Provide the number of lines of the records that include "sheet", with no other content.

» Records shown:

***

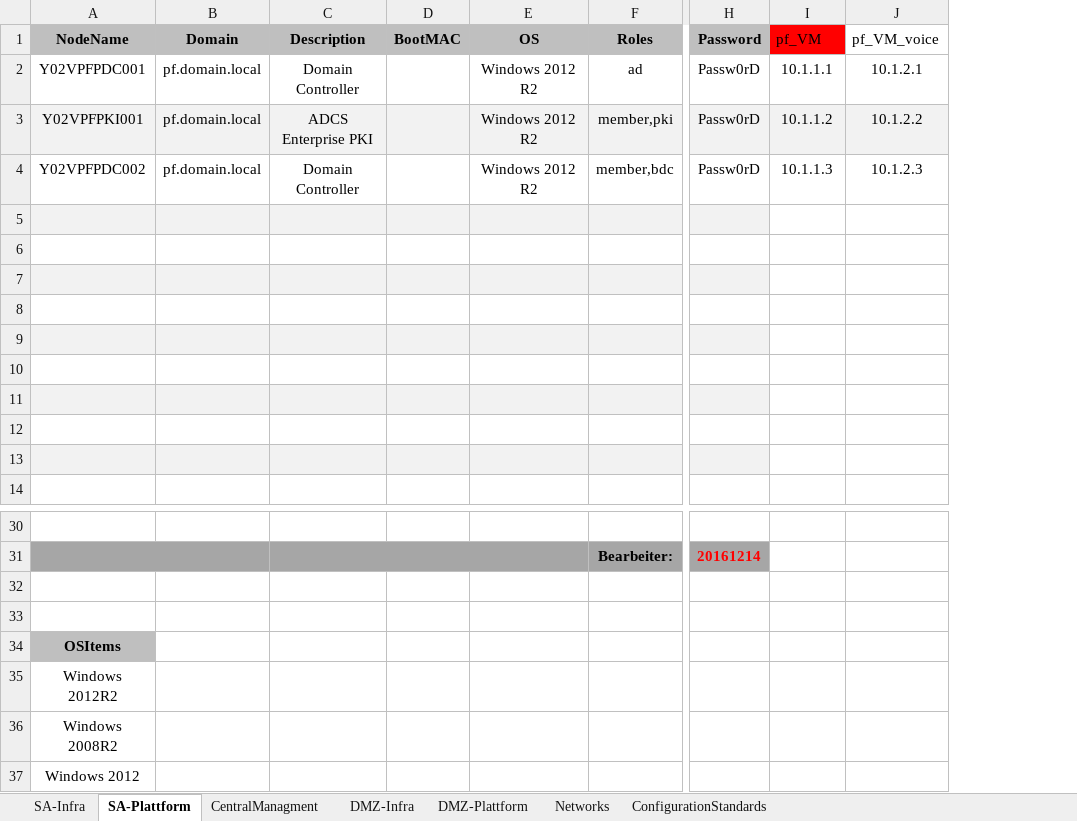
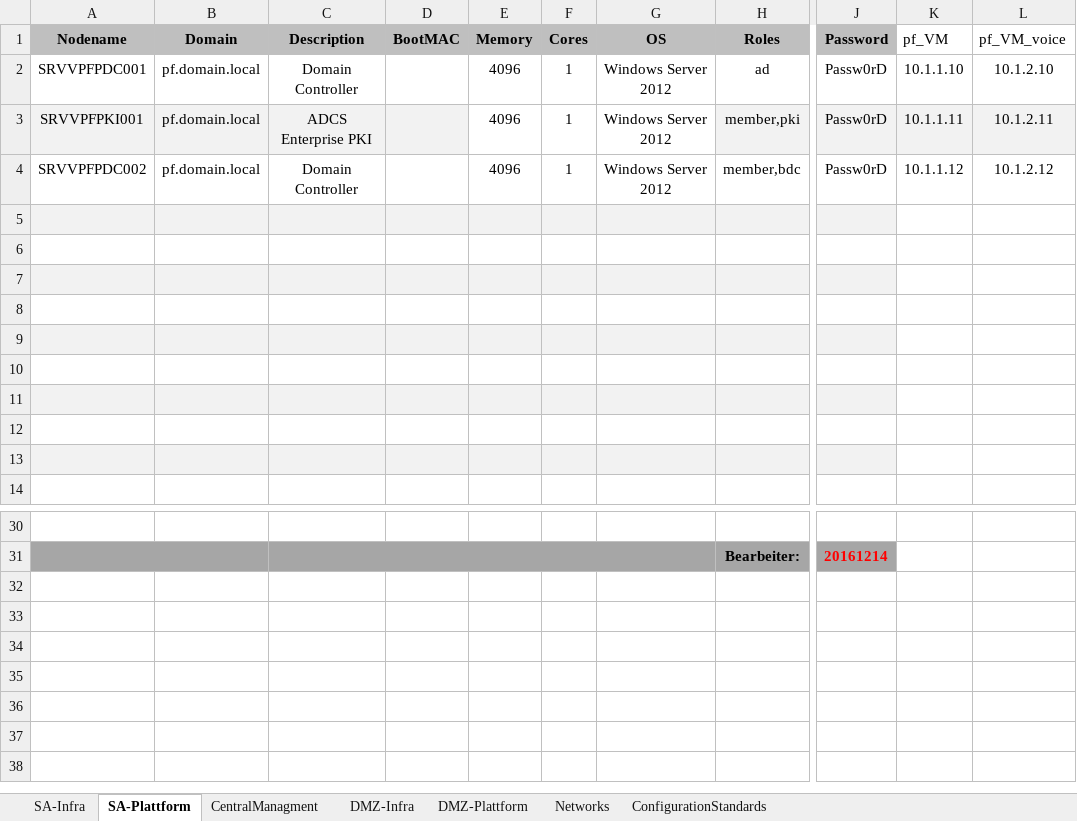
Before and after one commit to VOP556/create-lab, an Excel workbook: Configuration.xlsx, sheet SA-Plattform, drawn as a sheet; only a part is shown, gaps mark what is left out; values as stored, in another font and other column widths than the file's, no borders; removed rows and columns are numbered as before the commit, all else as after; rows hold the shown columns only; the diff names each change by its address in the sheet, - before the commit and + after, or states it on an @@ line.

```diff
--- a/Configuration.xlsx (sheet SA-Plattform)
+++ b/Configuration.xlsx (sheet SA-Plattform)
-column A (NodeName), rows 2-4: Y02VPFPDC001 | Y02VPFPKI001 | Y02VPFPDC002
+column A (Nodename), rows 2-4: SRVVPFPDC001 | SRVVPFPKI001 | SRVVPFPDC002
+column E (Memory), rows 2-4: all 4096
+column F (Cores), rows 2-4: all 1
-K1 fill: #FF0000
+K1 fill: none
-G2:G4 (OS): Windows 2012 R2
+G2:G4 (OS): Windows Server 2012
-K2 (pf_VM): 10.1.1.1
+K2 (pf_VM): 10.1.1.10
-L2 (pf_VM_voice): 10.1.2.1
+L2 (pf_VM_voice): 10.1.2.10
-G3 fill: #F2F2F2
+G3 fill: none
-K3 (pf_VM): 10.1.1.2
+K3 (pf_VM): 10.1.1.11
-L3 (pf_VM_voice): 10.1.2.2
+L3 (pf_VM_voice): 10.1.2.11
-K4 (pf_VM): 10.1.1.3
+K4 (pf_VM): 10.1.1.12
-L4 (pf_VM_voice): 10.1.2.3
+L4 (pf_VM_voice): 10.1.2.12
-row 32: (empty)
-row 33: (empty)
-row 34: OSItems
-row 35: Windows 2012R2
-row 36: Windows 2008R2
-row 37: Windows 2012
```
Also changed, not shown: sheet CentralManagment, sheet Networks, sheet ConfigurationStandards, sheet SA-Infra, sheet DMZ-Infra, sheet DMZ-Plattform, hidden cells, 2 other files.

***

» Reply:
4